[Start of section]
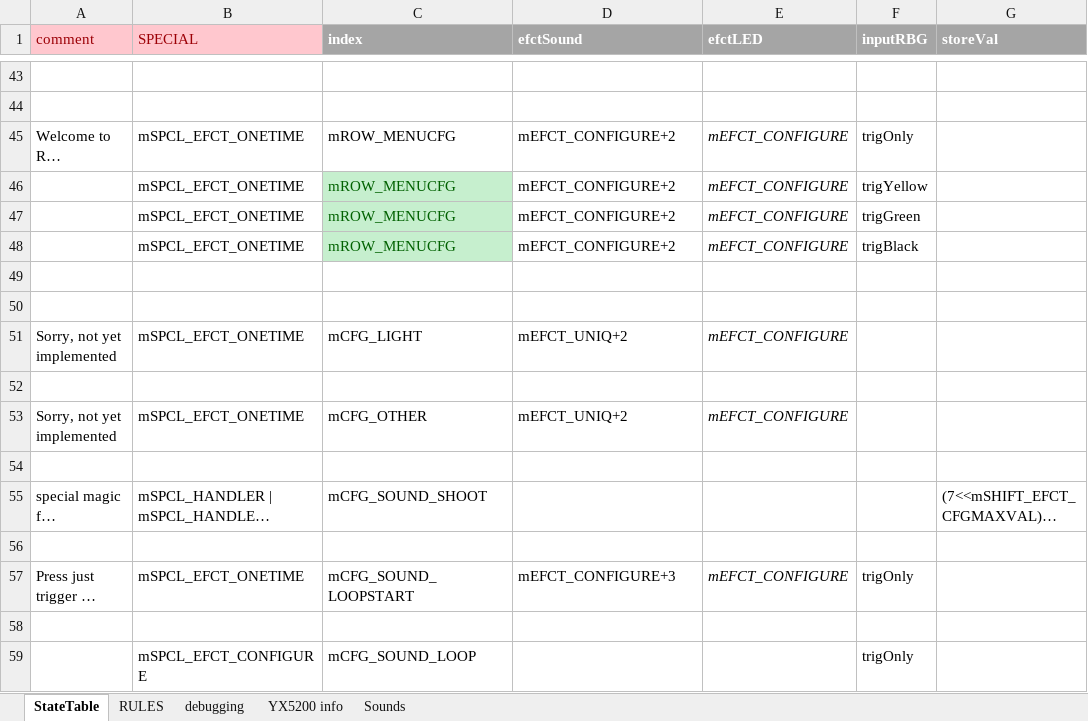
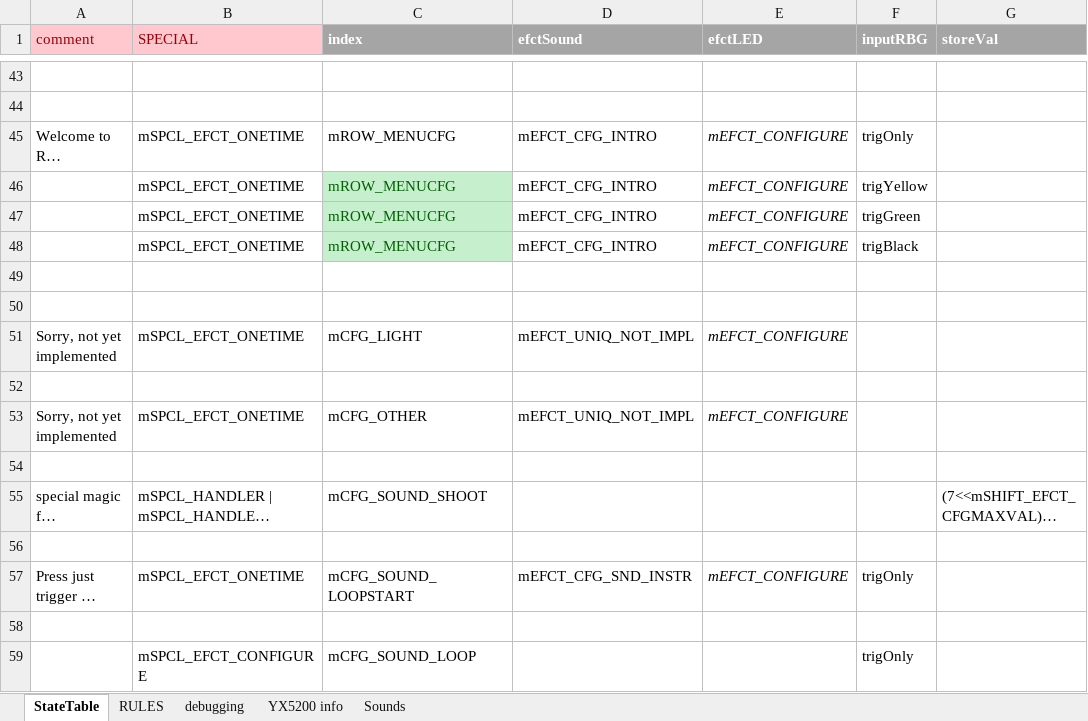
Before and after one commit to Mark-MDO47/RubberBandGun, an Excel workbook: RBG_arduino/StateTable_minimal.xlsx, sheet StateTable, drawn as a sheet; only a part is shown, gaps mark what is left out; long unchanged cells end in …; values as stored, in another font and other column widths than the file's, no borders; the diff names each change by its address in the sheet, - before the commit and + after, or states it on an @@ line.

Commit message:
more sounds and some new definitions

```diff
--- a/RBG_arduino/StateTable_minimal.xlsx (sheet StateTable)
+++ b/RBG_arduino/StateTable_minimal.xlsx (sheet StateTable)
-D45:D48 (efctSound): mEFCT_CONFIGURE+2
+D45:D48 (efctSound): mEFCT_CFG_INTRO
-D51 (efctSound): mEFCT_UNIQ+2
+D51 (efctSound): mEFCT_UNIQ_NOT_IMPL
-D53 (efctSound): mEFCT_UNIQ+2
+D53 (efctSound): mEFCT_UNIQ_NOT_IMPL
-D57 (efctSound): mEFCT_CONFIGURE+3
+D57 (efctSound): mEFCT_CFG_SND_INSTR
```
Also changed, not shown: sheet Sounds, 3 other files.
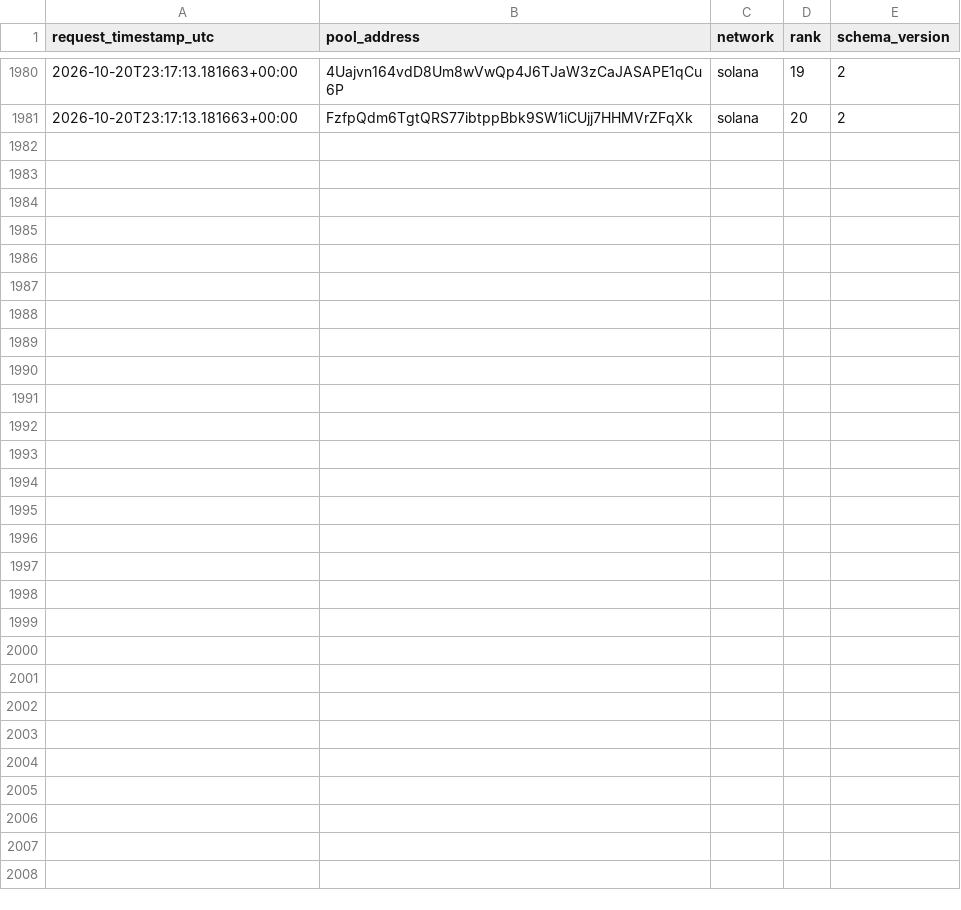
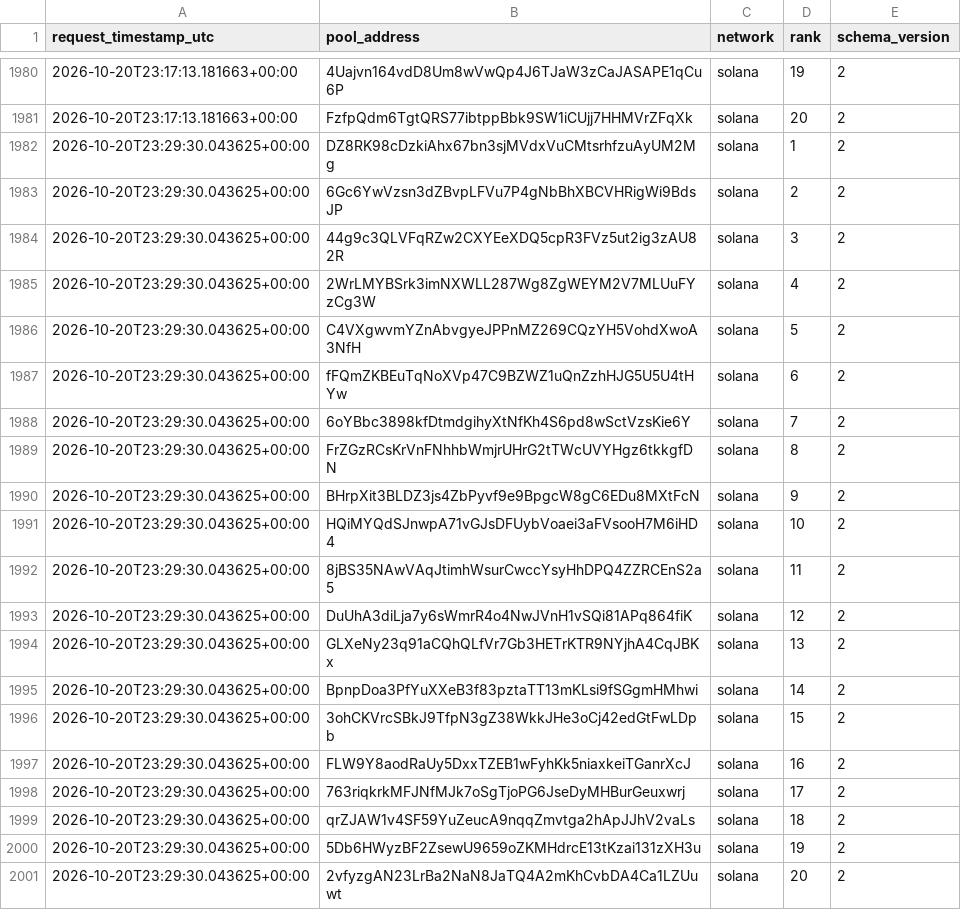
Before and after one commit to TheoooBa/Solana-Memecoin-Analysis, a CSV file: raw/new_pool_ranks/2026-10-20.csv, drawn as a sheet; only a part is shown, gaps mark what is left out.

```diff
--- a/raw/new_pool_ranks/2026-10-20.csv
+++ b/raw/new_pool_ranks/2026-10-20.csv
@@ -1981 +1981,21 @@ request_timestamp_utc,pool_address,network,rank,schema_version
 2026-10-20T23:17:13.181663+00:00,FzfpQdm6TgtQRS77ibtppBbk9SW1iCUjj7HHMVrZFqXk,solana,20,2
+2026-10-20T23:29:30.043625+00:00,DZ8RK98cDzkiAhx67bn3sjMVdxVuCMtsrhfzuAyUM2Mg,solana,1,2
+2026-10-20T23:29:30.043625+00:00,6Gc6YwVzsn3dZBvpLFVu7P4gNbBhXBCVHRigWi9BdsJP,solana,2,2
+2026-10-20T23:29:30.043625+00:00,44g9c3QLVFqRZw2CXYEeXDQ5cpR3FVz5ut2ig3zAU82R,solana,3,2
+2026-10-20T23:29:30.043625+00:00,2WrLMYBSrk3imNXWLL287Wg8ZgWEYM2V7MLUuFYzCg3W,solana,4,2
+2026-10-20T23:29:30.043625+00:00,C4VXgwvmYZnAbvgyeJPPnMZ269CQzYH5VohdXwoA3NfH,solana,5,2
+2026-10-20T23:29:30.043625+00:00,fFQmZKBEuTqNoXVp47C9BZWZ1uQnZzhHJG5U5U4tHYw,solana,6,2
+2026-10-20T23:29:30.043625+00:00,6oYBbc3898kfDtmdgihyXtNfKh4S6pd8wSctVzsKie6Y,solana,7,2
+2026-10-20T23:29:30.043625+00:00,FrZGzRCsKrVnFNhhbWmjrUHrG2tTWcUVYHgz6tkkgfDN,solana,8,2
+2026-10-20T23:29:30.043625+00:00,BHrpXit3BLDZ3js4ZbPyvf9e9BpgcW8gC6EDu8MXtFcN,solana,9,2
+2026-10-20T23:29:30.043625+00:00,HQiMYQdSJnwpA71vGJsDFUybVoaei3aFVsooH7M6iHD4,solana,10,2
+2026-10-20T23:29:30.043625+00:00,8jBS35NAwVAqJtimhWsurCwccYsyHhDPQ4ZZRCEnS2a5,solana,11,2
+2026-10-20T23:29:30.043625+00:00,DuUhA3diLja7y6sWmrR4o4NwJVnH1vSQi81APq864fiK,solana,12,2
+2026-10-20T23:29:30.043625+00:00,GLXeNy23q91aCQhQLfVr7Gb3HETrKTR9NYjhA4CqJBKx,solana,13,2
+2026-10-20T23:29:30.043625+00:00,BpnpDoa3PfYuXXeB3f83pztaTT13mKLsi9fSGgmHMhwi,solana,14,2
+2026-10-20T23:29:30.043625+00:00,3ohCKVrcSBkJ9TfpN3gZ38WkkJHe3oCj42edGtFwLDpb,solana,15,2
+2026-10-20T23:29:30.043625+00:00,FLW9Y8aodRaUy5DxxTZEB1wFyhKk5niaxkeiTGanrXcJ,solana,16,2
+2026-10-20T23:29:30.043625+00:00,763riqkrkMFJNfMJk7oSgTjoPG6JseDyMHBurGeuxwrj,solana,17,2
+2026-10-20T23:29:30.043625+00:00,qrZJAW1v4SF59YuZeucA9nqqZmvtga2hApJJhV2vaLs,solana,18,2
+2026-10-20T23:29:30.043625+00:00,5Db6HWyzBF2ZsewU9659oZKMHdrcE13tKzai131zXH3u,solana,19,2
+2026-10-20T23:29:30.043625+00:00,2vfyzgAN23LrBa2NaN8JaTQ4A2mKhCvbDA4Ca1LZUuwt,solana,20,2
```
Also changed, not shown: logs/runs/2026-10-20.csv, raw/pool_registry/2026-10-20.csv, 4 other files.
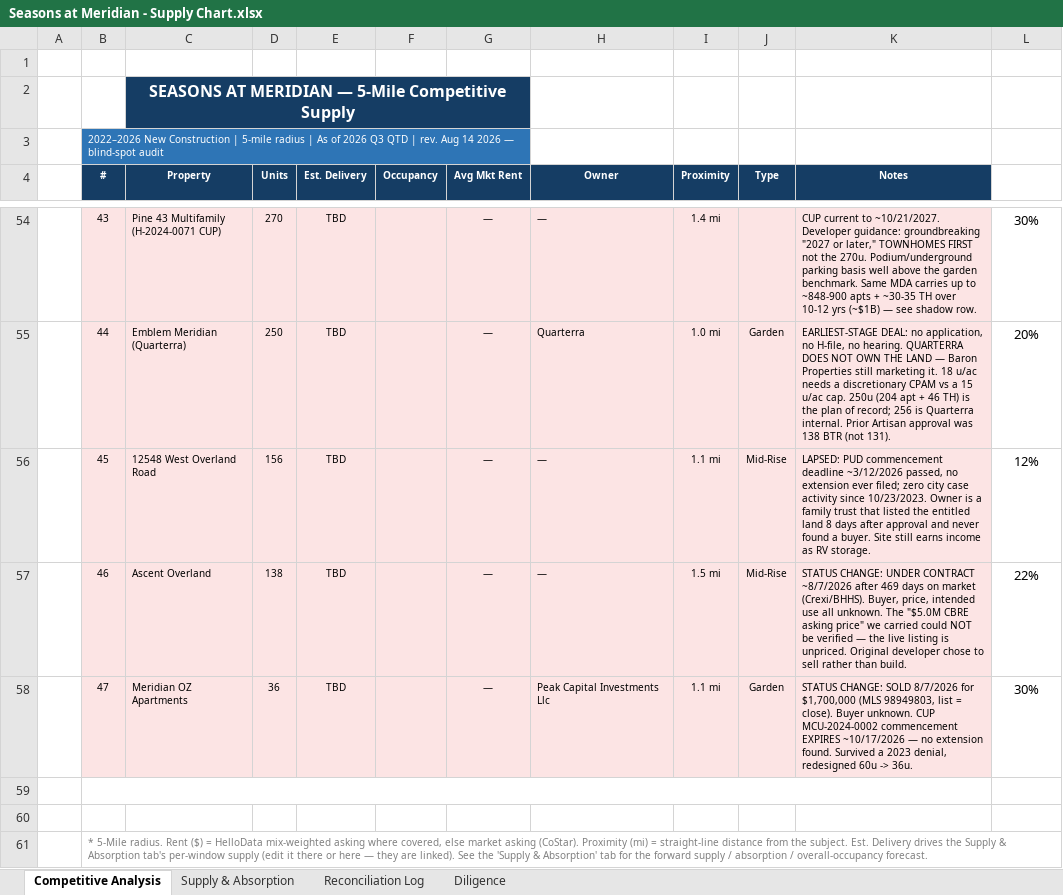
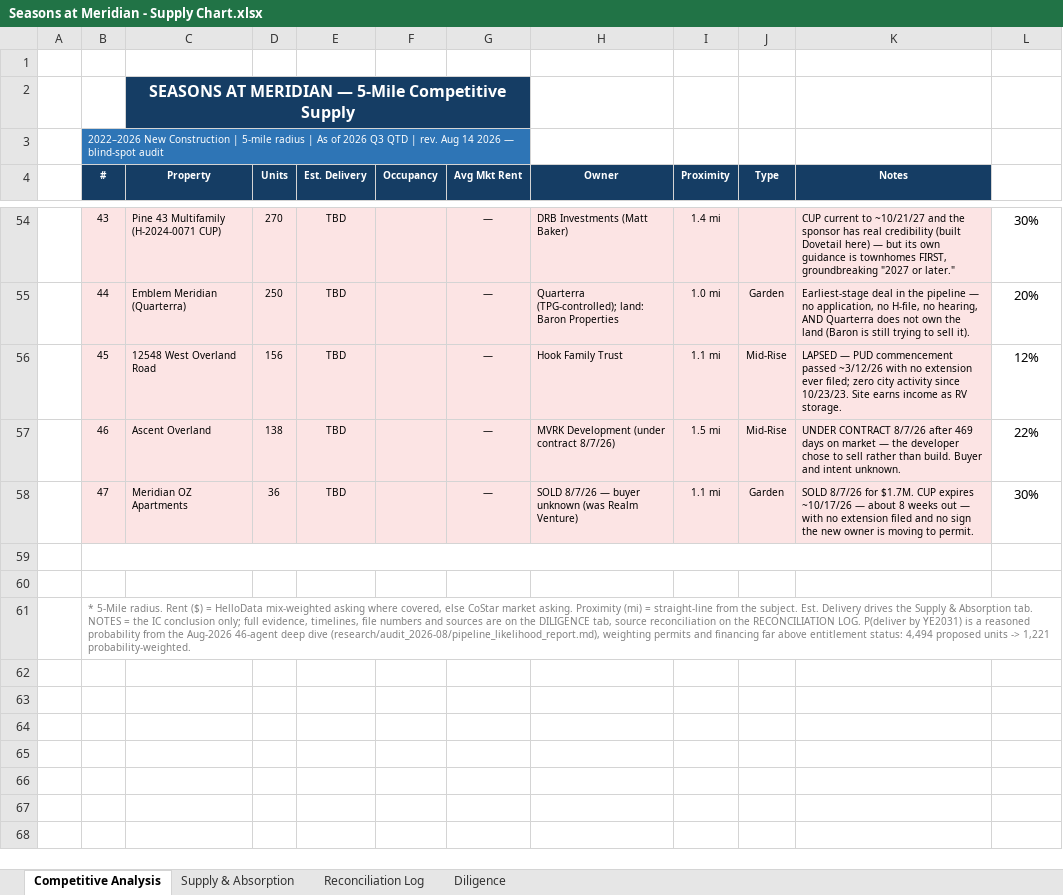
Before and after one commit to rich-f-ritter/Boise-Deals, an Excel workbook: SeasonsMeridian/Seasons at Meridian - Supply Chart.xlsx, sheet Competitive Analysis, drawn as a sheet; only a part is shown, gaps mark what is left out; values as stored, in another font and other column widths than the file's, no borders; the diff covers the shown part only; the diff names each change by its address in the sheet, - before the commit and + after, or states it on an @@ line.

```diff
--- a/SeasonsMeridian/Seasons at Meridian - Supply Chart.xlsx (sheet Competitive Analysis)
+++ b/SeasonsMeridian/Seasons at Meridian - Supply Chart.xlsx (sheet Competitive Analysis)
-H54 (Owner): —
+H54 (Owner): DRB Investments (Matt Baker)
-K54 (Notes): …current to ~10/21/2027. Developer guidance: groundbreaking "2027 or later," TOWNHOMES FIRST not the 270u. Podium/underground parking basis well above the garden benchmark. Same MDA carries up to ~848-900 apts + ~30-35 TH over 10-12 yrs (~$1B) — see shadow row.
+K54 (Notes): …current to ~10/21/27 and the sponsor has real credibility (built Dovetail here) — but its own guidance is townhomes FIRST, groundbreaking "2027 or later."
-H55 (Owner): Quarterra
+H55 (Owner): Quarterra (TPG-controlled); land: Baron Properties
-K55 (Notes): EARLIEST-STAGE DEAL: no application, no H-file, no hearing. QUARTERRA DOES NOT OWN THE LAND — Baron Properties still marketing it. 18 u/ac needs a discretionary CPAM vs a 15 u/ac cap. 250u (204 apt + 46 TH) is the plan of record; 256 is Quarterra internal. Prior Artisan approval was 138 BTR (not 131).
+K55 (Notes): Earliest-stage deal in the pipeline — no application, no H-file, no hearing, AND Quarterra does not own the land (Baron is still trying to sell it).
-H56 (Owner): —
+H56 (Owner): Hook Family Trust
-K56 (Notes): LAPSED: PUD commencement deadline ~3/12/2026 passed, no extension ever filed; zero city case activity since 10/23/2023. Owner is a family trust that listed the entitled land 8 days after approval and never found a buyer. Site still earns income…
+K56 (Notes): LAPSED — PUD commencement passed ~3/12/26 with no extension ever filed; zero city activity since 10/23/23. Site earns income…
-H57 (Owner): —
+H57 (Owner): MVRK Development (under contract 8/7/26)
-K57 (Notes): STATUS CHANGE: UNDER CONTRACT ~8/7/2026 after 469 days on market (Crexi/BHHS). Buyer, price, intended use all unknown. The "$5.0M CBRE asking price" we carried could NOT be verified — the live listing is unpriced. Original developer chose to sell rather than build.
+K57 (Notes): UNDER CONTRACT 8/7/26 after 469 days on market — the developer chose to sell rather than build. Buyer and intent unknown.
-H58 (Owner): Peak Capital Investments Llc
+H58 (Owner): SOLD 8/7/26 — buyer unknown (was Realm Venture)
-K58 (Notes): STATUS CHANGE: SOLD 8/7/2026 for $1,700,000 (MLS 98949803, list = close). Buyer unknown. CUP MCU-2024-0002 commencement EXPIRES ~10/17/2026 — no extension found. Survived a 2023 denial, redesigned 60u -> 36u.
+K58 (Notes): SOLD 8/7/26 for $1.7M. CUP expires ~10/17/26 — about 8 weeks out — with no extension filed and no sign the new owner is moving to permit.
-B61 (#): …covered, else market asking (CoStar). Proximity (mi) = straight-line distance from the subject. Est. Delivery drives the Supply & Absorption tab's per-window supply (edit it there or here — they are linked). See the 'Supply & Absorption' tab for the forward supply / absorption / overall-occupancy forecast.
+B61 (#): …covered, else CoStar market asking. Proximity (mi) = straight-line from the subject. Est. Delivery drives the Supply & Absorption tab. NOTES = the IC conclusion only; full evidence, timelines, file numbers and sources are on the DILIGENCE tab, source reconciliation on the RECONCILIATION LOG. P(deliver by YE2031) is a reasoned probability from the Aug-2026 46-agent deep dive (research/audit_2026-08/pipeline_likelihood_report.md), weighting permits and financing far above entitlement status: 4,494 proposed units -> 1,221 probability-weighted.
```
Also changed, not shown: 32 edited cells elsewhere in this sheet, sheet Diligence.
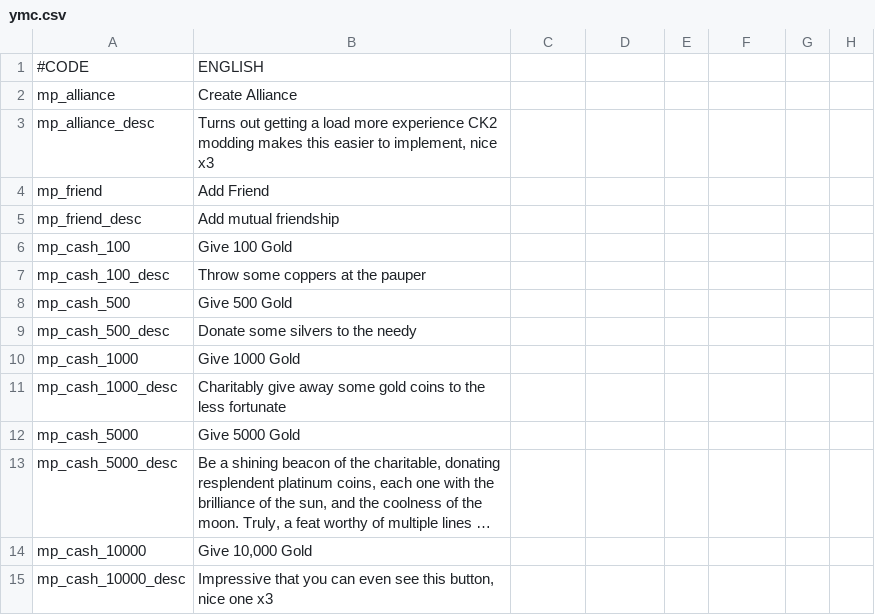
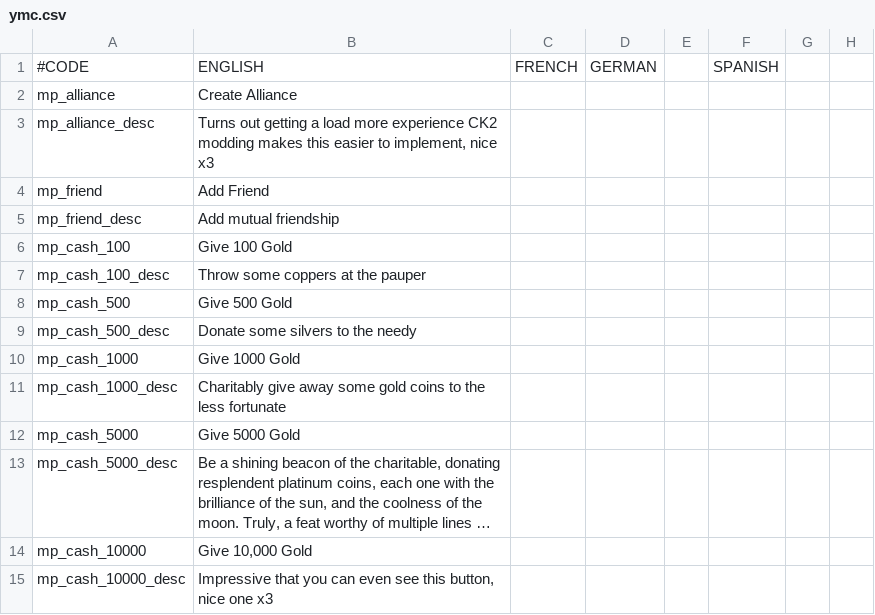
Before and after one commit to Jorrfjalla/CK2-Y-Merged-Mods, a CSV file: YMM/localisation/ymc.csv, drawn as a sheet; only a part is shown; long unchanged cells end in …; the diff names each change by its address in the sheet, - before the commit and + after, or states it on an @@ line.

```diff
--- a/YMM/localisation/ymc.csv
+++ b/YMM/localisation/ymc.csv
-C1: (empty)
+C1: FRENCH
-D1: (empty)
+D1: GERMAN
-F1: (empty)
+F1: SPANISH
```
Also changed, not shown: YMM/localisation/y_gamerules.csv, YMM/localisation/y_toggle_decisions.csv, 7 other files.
[End of section]
Exercise brief: Every line of the material above that includes the string "efctSound" is required.

Result for this task:
-D45:D48 (efctSound): mEFCT_CONFIGURE+2
+D45:D48 (efctSound): mEFCT_CFG_INTRO
-D51 (efctSound): mEFCT_UNIQ+2
+D51 (efctSound): mEFCT_UNIQ_NOT_IMPL
-D53 (efctSound): mEFCT_UNIQ+2
+D53 (efctSound): mEFCT_UNIQ_NOT_IMPL
-D57 (efctSound): mEFCT_CONFIGURE+3
+D57 (efctSound): mEFCT_CFG_SND_INSTR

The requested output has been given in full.